Each Board member has more than 2 million constituents and oversees millions of dollars. They have the power to hire or fire the Director of L.A. County’s Public Health Department, Dr. Barbara Ferrer. Throughout the pandemic, the Board repeatedly endorsed Ferrer’s suggested public health mandates.
"What the Board of Supervisors allowed Barbara Ferrer to get away with is unconscionable," Roxanne Beckford Hoge said.
She decided to run for the open Supervisor seat in District 3 now occupied by the retiring Sheila Kuehl.
"The pandemic happened. I got to see under the hood of local politics and I realized, I had to do something," said Beckford Hoge.
The Republican is running against 3 well-known Democrats: St. Senator Bob Hertzberg, St. Sen. Henry Stern, and West Hollywood City Councilmember Lindsay Horvath.
"It's insiders versus outsiders. The insiders have brought us to where we are," she said.
Hoge is a mother of four, who is traversing the 440 square mile district in her minivan. She hands out shirts saying "super mom for Supervisor" for both adults and children. She said the van is a metaphor for the campaign. "It’s a workhorse like me. It’s a utilitarian way to get a lot of people together and get them from place to place and meet all their needs," she said.
Kevin Dalton is running a similar theme for the Board of Supervisors seat in District 1. "Our community, our county was in trouble and no one was stepping up," he said.
Dalton’s tourism company shut down during the pandemic, and he became a full-time father. He said before coronavirus, he barely knew what the Board of Supervisors was.
"To find out that these five individuals have unbelievable power over 10 million people, especially when they started saying ‘You’re essential, you’re not essential, you’re not essential,’" Dalton said. "All of a sudden these light bulbs start turning on saying, ‘Woah, this is a really important gig.'"
Dalton, who is not registered with a political party, is running against current L.A. County Supervisor Hilda Solis. Solis, a Democrat, who has previously served as a member of Congress and U.S. Secretary of Labor.
"She was entering into politics when I was entering into high school and I’m not a young guy and I think people are ready for a change," he said.

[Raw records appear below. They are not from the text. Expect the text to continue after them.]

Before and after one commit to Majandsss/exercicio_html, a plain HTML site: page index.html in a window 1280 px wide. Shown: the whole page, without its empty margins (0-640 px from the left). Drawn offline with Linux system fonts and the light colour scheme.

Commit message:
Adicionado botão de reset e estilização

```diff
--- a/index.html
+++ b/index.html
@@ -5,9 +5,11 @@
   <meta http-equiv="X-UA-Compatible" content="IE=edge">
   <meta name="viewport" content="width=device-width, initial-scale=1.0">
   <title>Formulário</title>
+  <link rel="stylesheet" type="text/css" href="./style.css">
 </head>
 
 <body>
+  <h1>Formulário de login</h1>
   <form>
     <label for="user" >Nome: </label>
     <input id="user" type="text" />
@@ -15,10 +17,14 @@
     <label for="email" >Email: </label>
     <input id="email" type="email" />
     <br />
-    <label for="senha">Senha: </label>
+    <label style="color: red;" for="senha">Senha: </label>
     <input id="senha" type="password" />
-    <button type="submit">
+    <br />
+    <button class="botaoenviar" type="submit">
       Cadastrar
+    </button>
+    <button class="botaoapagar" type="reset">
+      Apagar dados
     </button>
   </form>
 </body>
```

Both Dalton and Hoge want more funding for law enforcement and less regulation for building. They realize the odds are stacked against them due to the county traditionally electing Democrats, but say voters should try something new.
"The way we change this county is to get more citizens on the board, the more citizens we have who have a stake in the community, the better the community will be," Dalton said.